Obama bans solitary confinement for juveniles in federal prison
January 25, 2016
President Barack Obama said Monday he was moving to ban solitary confinement for juveniles and low-level offenders in federal prisons, a change long sought by advocates of prison reform who argue the punishment exacts a lasting mental toll.
In a Washington Post op-ed, Obama said he came to his decision after a review by the Justice Department determined the practice reduces the chances that prisoners can be rehabilitated into society.
Writing that solitary confinement has been "increasingly overused ... with heartbreaking results," Obama said he was ordering federal penitentiaries to cease using the punishment on juvenile offenders -- in the federal justice system, those under 18 -- and on prisoners who committed non-serious offenses.
He said that when an inmate poses a threat to staff or to himself, solitary confinement was necessary. But he said it should "be limited, applied with constraints and used only as a measure of last resort."
The White House said Obama was also adopting Justice Department recommendations that would limit solitary confinement for prisoners with mental illness and avoid using the practice as a tool to segregate prisoners who face threats from fellow inmates. He wrote in the Post that the move would affect 10,000 federal prisoners.
"The United States is a nation of second chances, but the experience of solitary confinement too often undercuts that second chance," Obama wrote in the Post op-ed. "Those who do make it out often have trouble holding down jobs, reuniting with family and becoming productive members of society. Imagine having served your time and then being unable to hand change over to a customer or look your wife in the eye or hug your children."
In his final year in office, Obama has said that he'd redouble his efforts on criminal justice reform, including improving conditions in federal prisons and encouraging states to adopt new rules that hew more closely to updated research on corrections facilities. In July he became the first sitting president to visit a federal prison, and he has spoken candidly about issues like prison rape and criminal re-entry programs.
The goal, officials have said, is to improve the chances that incarcerated Americans become functioning members of society after serving their sentences.
"How can we subject prisoners to unnecessary solitary confinement, knowing its effects, and then expect them to return to our communities as whole people? It doesn't make us safer. It's an affront to our common humanity," Obama wrote Monday.

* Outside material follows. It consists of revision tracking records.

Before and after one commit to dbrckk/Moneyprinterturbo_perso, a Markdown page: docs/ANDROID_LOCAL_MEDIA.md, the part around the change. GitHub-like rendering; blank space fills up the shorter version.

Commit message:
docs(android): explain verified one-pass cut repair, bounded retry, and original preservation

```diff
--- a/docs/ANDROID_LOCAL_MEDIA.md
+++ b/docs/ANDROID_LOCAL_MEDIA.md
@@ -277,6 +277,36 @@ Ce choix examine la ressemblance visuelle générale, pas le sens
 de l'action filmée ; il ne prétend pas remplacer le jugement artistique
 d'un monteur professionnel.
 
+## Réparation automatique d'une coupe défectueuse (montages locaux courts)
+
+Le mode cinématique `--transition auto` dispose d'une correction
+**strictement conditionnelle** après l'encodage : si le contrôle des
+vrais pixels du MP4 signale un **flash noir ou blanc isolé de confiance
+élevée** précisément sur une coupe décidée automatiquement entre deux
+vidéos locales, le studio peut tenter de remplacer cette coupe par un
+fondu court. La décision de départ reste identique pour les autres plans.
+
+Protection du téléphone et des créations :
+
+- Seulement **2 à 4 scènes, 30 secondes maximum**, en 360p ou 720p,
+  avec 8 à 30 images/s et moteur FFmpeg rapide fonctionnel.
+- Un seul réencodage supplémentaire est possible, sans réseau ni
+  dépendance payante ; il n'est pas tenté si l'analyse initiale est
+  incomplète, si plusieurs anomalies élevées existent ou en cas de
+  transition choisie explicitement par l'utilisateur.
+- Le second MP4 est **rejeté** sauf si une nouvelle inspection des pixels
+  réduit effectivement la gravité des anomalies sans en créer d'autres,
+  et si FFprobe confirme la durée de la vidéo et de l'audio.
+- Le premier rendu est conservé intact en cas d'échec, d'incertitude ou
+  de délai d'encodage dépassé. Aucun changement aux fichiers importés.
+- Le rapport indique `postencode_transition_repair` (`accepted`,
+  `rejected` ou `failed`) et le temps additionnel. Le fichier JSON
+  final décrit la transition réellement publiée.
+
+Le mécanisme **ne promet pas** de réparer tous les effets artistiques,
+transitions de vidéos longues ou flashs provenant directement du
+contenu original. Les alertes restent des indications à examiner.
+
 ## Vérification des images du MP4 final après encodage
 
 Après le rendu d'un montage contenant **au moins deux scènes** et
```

Along with the new rules for solitary confinement, the White House said Obama was adopting a new set of principles that would govern how federal corrections facilities house prisoners. Among them is the edict that inmates "should be housed in the least restrictive setting necessary to ensure their own safety, as well as the safety of staff, other inmates, and the public."
Prison officials, the White House said, should always be able to "clearly articulate" why an inmate is placed in solitary confinement and have a plan for returning the inmate to regular housing.
Obama wrote Monday that states should adopt similar rules for their own correctional systems, citing examples in Colorado and New Mexico that he said had yielded positive results for prisoners' rehabilitation efforts.